** WORK ORDER **
Which lines below include "gray"? Copy them all.

** Records excerpted from a collection **

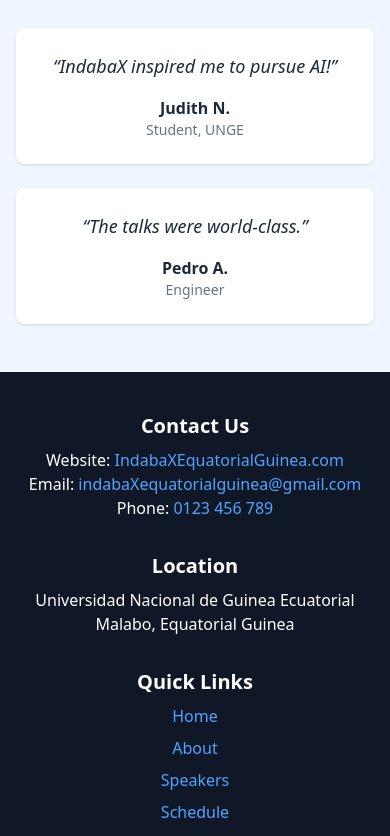
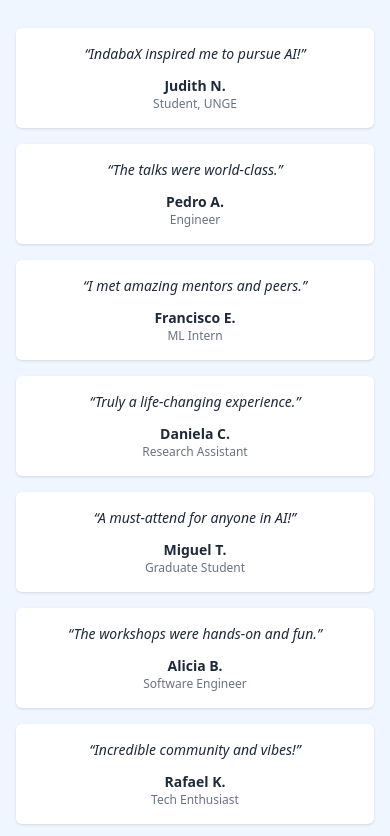
Before and after one commit to NeoPhetoane/IndabaX_Equatorial_Guinea, a React (Vite) app: page / in a window 390 px wide. Shown: the part 3780-4616 px from the top of the page. Built offline with nearby package versions, Linux system fonts and the light colour scheme.

Commit message:
Testimonial section made more responsive and smaller, and also added more testimonials.

```diff
--- a/src/pages/Home.jsx
+++ b/src/pages/Home.jsx
@@ -30,6 +30,31 @@ const testimonials = [
     role: "Student, UNGE",
   },
   { quote: "The talks were world-class.", name: "Pedro A.", role: "Engineer" },
+  {
+    quote: "I met amazing mentors and peers.",
+    name: "Francisco E.",
+    role: "ML Intern",
+  },
+  {
+    quote: "Truly a life-changing experience.",
+    name: "Daniela C.",
+    role: "Research Assistant",
+  },
+  {
+    quote: "A must-attend for anyone in AI!",
+    name: "Miguel T.",
+    role: "Graduate Student",
+  },
+  {
+    quote: "The workshops were hands-on and fun.",
+    name: "Alicia B.",
+    role: "Software Engineer",
+  },
+  {
+    quote: "Incredible community and vibes!",
+    name: "Rafael K.",
+    role: "Tech Enthusiast",
+  },
 ];
 
 export default function Home() {
@@ -126,19 +151,19 @@ export default function Home() {
 
       {/* Testimonials */}
       <section className="bg-blue-50 py-12 px-4">
-        <div className="max-w-4xl mx-auto">
+        <div className="max-w-6xl mx-auto">
           <h2 className="text-3xl font-bold text-center mb-8">
             What People Are Saying
           </h2>
-          <div className="grid grid-cols-1 md:grid-cols-2 gap-6">
+          <div className="grid grid-cols-1 sm:grid-cols-2 md:grid-cols-3 gap-4">
             {testimonials.map((t, index) => (
               <div
                 key={index}
-                className="bg-white p-6 rounded-lg shadow text-center"
+                className="bg-white p-4 rounded-md shadow text-center text-sm"
               >
-                <p className="italic text-lg text-gray-800 mb-4">“{t.quote}”</p>
+                <p className="italic text-gray-800 mb-3">“{t.quote}”</p>
                 <p className="font-semibold">{t.name}</p>
-                <p className="text-sm text-gray-500">{t.role}</p>
+                <p className="text-xs text-gray-500">{t.role}</p>
               </div>
             ))}
           </div>
```
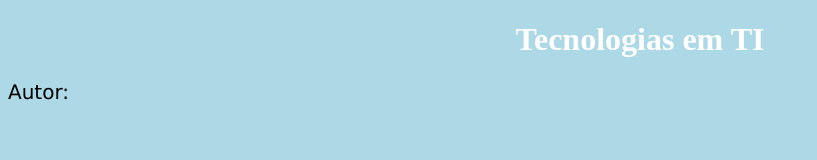
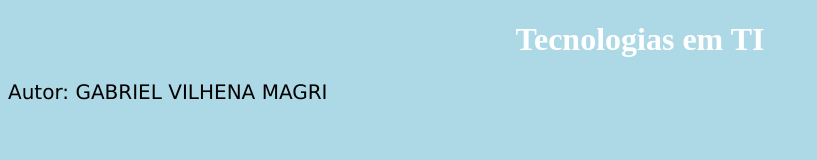
Before and after one commit to GabrielVilhenaMagri/TecnologiasTI, a plain HTML site: page Index.html in a window 1280 px wide. Shown: the whole page, without its empty margins (0-817 px from the left). Drawn offline with Linux system fonts and the light colour scheme.

Commit message:
Update Index.html
Acrescentado o nome do autor.

```diff
--- a/Index.html
+++ b/Index.html
@@ -20,7 +20,7 @@
 	<body>
 
 		<h1>Tecnologias em TI</h1>
-		<p>Autor:</p>
+		<p>Autor: GABRIEL VILHENA MAGRI</p>
 
 	</body>
 </html>
```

** OUTPUT **
-                <p className="italic text-lg text-gray-800 mb-4">“{t.quote}”</p>
+                <p className="italic text-gray-800 mb-3">“{t.quote}”</p>
-                <p className="text-sm text-gray-500">{t.role}</p>
+                <p className="text-xs text-gray-500">{t.role}</p>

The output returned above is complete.